Excerpted data:
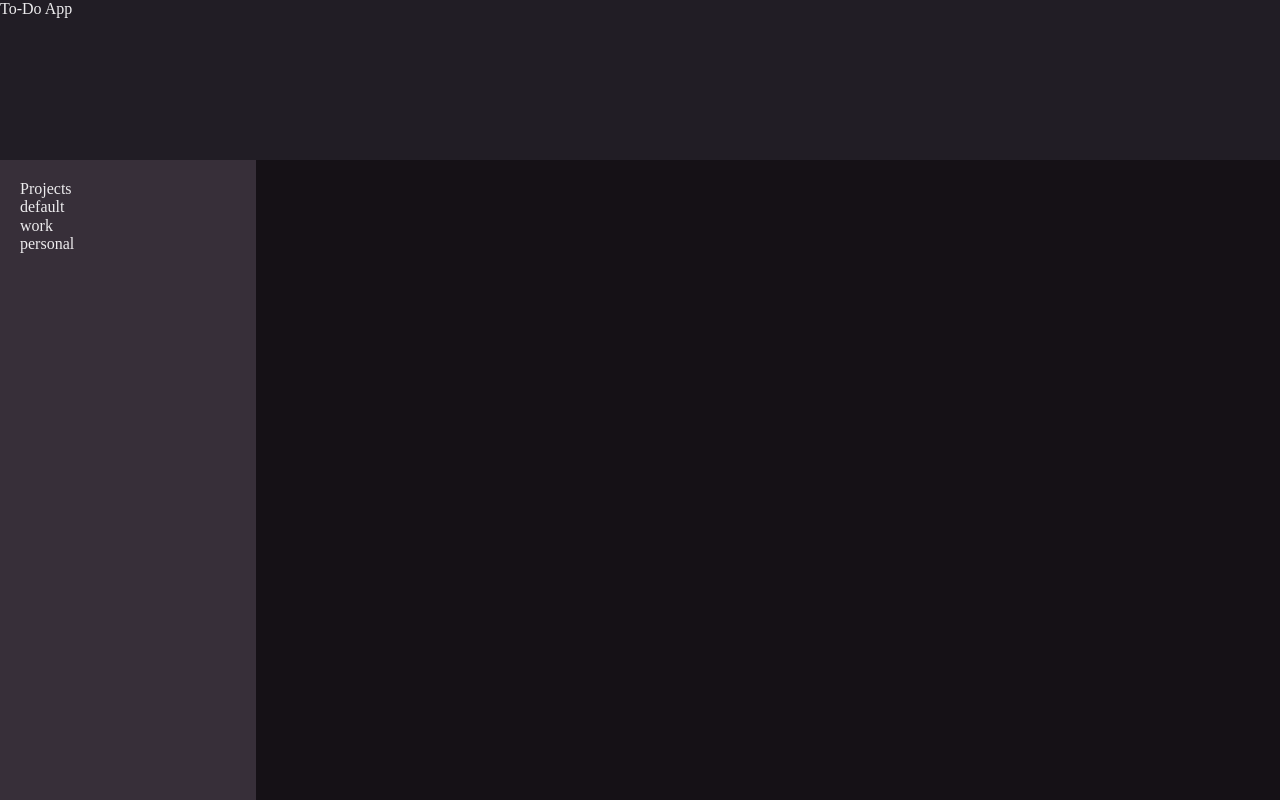
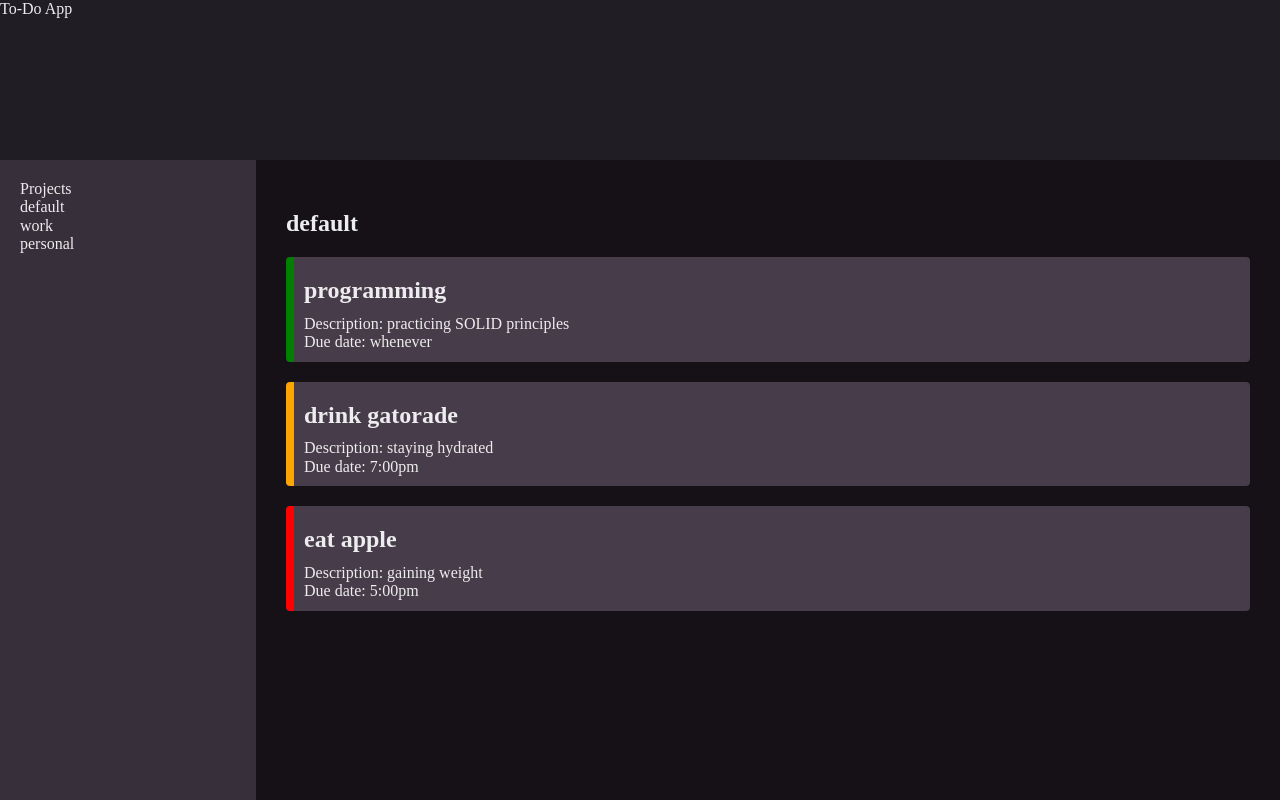
Before and after one commit to ap-6/odin-to-do-app, a website built with webpack: page src/index.html in a window 1280 px wide. Built offline with nearby package versions, Linux system fonts and the light colour scheme.

Commit message:
Add priority styling to to-do cards

```diff
--- a/src/dom.js
+++ b/src/dom.js
@@ -2,6 +2,7 @@ const sidebar = document.getElementById('sidebar');
 const main = document.getElementById('main');
 const projectsContainer = document.getElementById('projects-container');
 const todoContainer = document.getElementById('todo-container');
+const todoContainerHeader = document.getElementById('todo-container-header');
 
 function renderProjects(projectsFolder) {
     while (projectsContainer.firstChild) {
@@ -16,6 +17,8 @@ function renderProjects(projectsFolder) {
             renderTodos(projectName, projectsFolder);
         })
 
+        projectElement.classList.add('project-name');
+
         projectsContainer.appendChild(projectElement);
     })
 }
@@ -24,12 +27,14 @@ function renderTodos(projectName, projectsFolder) {
     while(todoContainer.firstChild) {
         todoContainer.removeChild(todoContainer.firstChild);
     }
+    todoContainerHeader.textContent = projectName;
 
     projectsFolder[projectName].todos.forEach(todoObject => {
         const todoElement = document.createElement('div');
 
-        const title = document.createElement('div');
-        title.textContent = 'Title: ' + todoObject.title;
+        const title = document.createElement('h2');
+        title.textContent = todoObject.title;
+        title.classList.add('todo-title');
 
         const description = document.createElement('div');
         description.textContent = 'Description: ' + todoObject.description;
@@ -37,13 +42,25 @@ function renderTodos(projectName, projectsFolder) {
         const dueDate = document.createElement('div');
         dueDate.textContent = 'Due date: ' + todoObject.dueDate;
 
-        const priority = document.createElement('div');
-        priority.textContent = 'Priority: ' + todoObject.priority;
+        switch(todoObject.priority) {
+            case 'low':
+                todoElement.classList.add('todo-priority-low');
+                break;
+
+            case 'medium':
+                todoElement.classList.add('todo-priority-medium');
+                break;
+
+            case 'high':
+                todoElement.classList.add('todo-priority-high');
+                break;
+        }
 
         todoElement.appendChild(title);
         todoElement.appendChild(description);
         todoElement.appendChild(dueDate);
-        todoElement.appendChild(priority);
+
+        todoElement.classList.add('todo-element');
 
         todoContainer.appendChild(todoElement);
     });
--- a/src/index.html
+++ b/src/index.html
@@ -14,6 +14,7 @@
         <div id="projects-container"></div>
     </aside>
     <main id="main">
+        <h2 id="todo-container-header"></h2>
         <div id="todo-container"></div>
     </main>
 </body>
--- a/src/index.js
+++ b/src/index.js
@@ -7,10 +7,20 @@ const projectManager = createProjectManager();
 projectManager.addProject('work');
 projectManager.addProject('personal');
 
-const todo1 = createTodoItem('finish Todo app', 'practicing SOLID principles', 'whenever', 'urgent');
-const todo2 = createTodoItem('drink water', 'staying hydrated', '7:00pm', 'no rush');
+const todo1 = createTodoItem('finish Todo app', 'practicing SOLID principles', 'whenever', 'high');
+const todo2 = createTodoItem('drink water', 'staying hydrated', '7:00pm', 'medium');
+const todo3 = createTodoItem('eat food', 'gaining weight', '5:00pm', 'low');
+const todo4 = createTodoItem('programming', 'practicing SOLID principles', 'whenever', 'low');
+const todo5 = createTodoItem('drink gatorade', 'staying hydrated', '7:00pm', 'medium');
+const todo6 = createTodoItem('eat apple', 'gaining weight', '5:00pm', 'high');
 
 projectManager.addTodoToProject('work', todo1);
 projectManager.addTodoToProject('personal', todo2);
+projectManager.addTodoToProject('personal', todo3);
 
-renderProjects(projectManager.getProjectsFolder())
+projectManager.addTodoToProject('default', todo4);
+projectManager.addTodoToProject('default', todo5);
+projectManager.addTodoToProject('default', todo6);
+
+renderProjects(projectManager.getProjectsFolder());
+renderTodos('default', projectManager.getProjectsFolder());
--- a/src/style.css
+++ b/src/style.css
@@ -1,3 +1,10 @@
+:root {
+    --priority-low: green;
+    --priority-medium: orange;
+    --priority-high: red;
+    --priority-width: 8px;
+}
+
 html, body {
     height: 100%;
     width: 100%;
@@ -29,4 +36,43 @@ body {
     grid-column: 2 / 3;
     grid-row: 2 / 3;
     background-color: #151116;
+
+    padding: 30px;
 }
+
+.project-name:hover {
+    text-decoration: underline;
+}
+
+.todo-element {
+    background-color: #473C49;
+    padding: 10px;
+    border-radius: 4px;
+}
+
+#todo-container {
+    display: flex;
+    flex-direction: column;
+    gap: 20px;
+}
+
+.todo-priority-low {
+    border-left: var(--priority-width) solid var(--priority-low);
+}
+
+.todo-priority-medium {
+    border-left: var(--priority-width) solid var(--priority-medium);
+}
+.todo-priority-high {
+    border-left: var(--priority-width) solid var(--priority-high);
+}
+
+.todo-title {
+    padding: 10px 0px;
+    margin: 0px;
+}
+
+.todo-container-header {
+    margin: 0px;
+    padding: 0px;
+}
--- a/todo.txt
+++ /dev/null
@@ -1,2 +0,0 @@
-switch each todo project to have an object instead of array
-and each object has the project's name
```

What this task involves:
Repeat the material above word for word, please, apart from its images.

Expected output:
Before and after one commit to ap-6/odin-to-do-app, a website built with webpack: page src/index.html in a window 1280 px wide. Built offline with nearby package versions, Linux system fonts and the light colour scheme.

Commit message:
Add priority styling to to-do cards

```diff
--- a/src/dom.js
+++ b/src/dom.js
@@ -2,6 +2,7 @@ const sidebar = document.getElementById('sidebar');
 const main = document.getElementById('main');
 const projectsContainer = document.getElementById('projects-container');
 const todoContainer = document.getElementById('todo-container');
+const todoContainerHeader = document.getElementById('todo-container-header');
 
 function renderProjects(projectsFolder) {
     while (projectsContainer.firstChild) {
@@ -16,6 +17,8 @@ function renderProjects(projectsFolder) {
             renderTodos(projectName, projectsFolder);
         })
 
+        projectElement.classList.add('project-name');
+
         projectsContainer.appendChild(projectElement);
     })
 }
@@ -24,12 +27,14 @@ function renderTodos(projectName, projectsFolder) {
     while(todoContainer.firstChild) {
         todoContainer.removeChild(todoContainer.firstChild);
     }
+    todoContainerHeader.textContent = projectName;
 
     projectsFolder[projectName].todos.forEach(todoObject => {
         const todoElement = document.createElement('div');
 
-        const title = document.createElement('div');
-        title.textContent = 'Title: ' + todoObject.title;
+        const title = document.createElement('h2');
+        title.textContent = todoObject.title;
+        title.classList.add('todo-title');
 
         const description = document.createElement('div');
         description.textContent = 'Description: ' + todoObject.description;
@@ -37,13 +42,25 @@ function renderTodos(projectName, projectsFolder) {
         const dueDate = document.createElement('div');
         dueDate.textContent = 'Due date: ' + todoObject.dueDate;
 
-        const priority = document.createElement('div');
-        priority.textContent = 'Priority: ' + todoObject.priority;
+        switch(todoObject.priority) {
+            case 'low':
+                todoElement.classList.add('todo-priority-low');
+                break;
+
+            case 'medium':
+                todoElement.classList.add('todo-priority-medium');
+                break;
+
+            case 'high':
+                todoElement.classList.add('todo-priority-high');
+                break;
+        }
 
         todoElement.appendChild(title);
         todoElement.appendChild(description);
         todoElement.appendChild(dueDate);
-        todoElement.appendChild(priority);
+
+        todoElement.classList.add('todo-element');
 
         todoContainer.appendChild(todoElement);
     });
--- a/src/index.html
+++ b/src/index.html
@@ -14,6 +14,7 @@
         <div id="projects-container"></div>
     </aside>
     <main id="main">
+        <h2 id="todo-container-header"></h2>
         <div id="todo-container"></div>
     </main>
 </body>
--- a/src/index.js
+++ b/src/index.js
@@ -7,10 +7,20 @@ const projectManager = createProjectManager();
 projectManager.addProject('work');
 projectManager.addProject('personal');
 
-const todo1 = createTodoItem('finish Todo app', 'practicing SOLID principles', 'whenever', 'urgent');
-const todo2 = createTodoItem('drink water', 'staying hydrated', '7:00pm', 'no rush');
+const todo1 = createTodoItem('finish Todo app', 'practicing SOLID principles', 'whenever', 'high');
+const todo2 = createTodoItem('drink water', 'staying hydrated', '7:00pm', 'medium');
+const todo3 = createTodoItem('eat food', 'gaining weight', '5:00pm', 'low');
+const todo4 = createTodoItem('programming', 'practicing SOLID principles', 'whenever', 'low');
+const todo5 = createTodoItem('drink gatorade', 'staying hydrated', '7:00pm', 'medium');
+const todo6 = createTodoItem('eat apple', 'gaining weight', '5:00pm', 'high');
 
 projectManager.addTodoToProject('work', todo1);
 projectManager.addTodoToProject('personal', todo2);
+projectManager.addTodoToProject('personal', todo3);
 
-renderProjects(projectManager.getProjectsFolder())
+projectManager.addTodoToProject('default', todo4);
+projectManager.addTodoToProject('default', todo5);
+projectManager.addTodoToProject('default', todo6);
+
+renderProjects(projectManager.getProjectsFolder());
+renderTodos('default', projectManager.getProjectsFolder());
--- a/src/style.css
+++ b/src/style.css
@@ -1,3 +1,10 @@
+:root {
+    --priority-low: green;
+    --priority-medium: orange;
+    --priority-high: red;
+    --priority-width: 8px;
+}
+
 html, body {
     height: 100%;
     width: 100%;
@@ -29,4 +36,43 @@ body {
     grid-column: 2 / 3;
     grid-row: 2 / 3;
     background-color: #151116;
+
+    padding: 30px;
 }
+
+.project-name:hover {
+    text-decoration: underline;
+}
+
+.todo-element {
+    background-color: #473C49;
+    padding: 10px;
+    border-radius: 4px;
+}
+
+#todo-container {
+    display: flex;
+    flex-direction: column;
+    gap: 20px;
+}
+
+.todo-priority-low {
+    border-left: var(--priority-width) solid var(--priority-low);
+}
+
+.todo-priority-medium {
+    border-left: var(--priority-width) solid var(--priority-medium);
+}
+.todo-priority-high {
+    border-left: var(--priority-width) solid var(--priority-high);
+}
+
+.todo-title {
+    padding: 10px 0px;
+    margin: 0px;
+}
+
+.todo-container-header {
+    margin: 0px;
+    padding: 0px;
+}
--- a/todo.txt
+++ /dev/null
@@ -1,2 +0,0 @@
-switch each todo project to have an object instead of array
-and each object has the project's name
```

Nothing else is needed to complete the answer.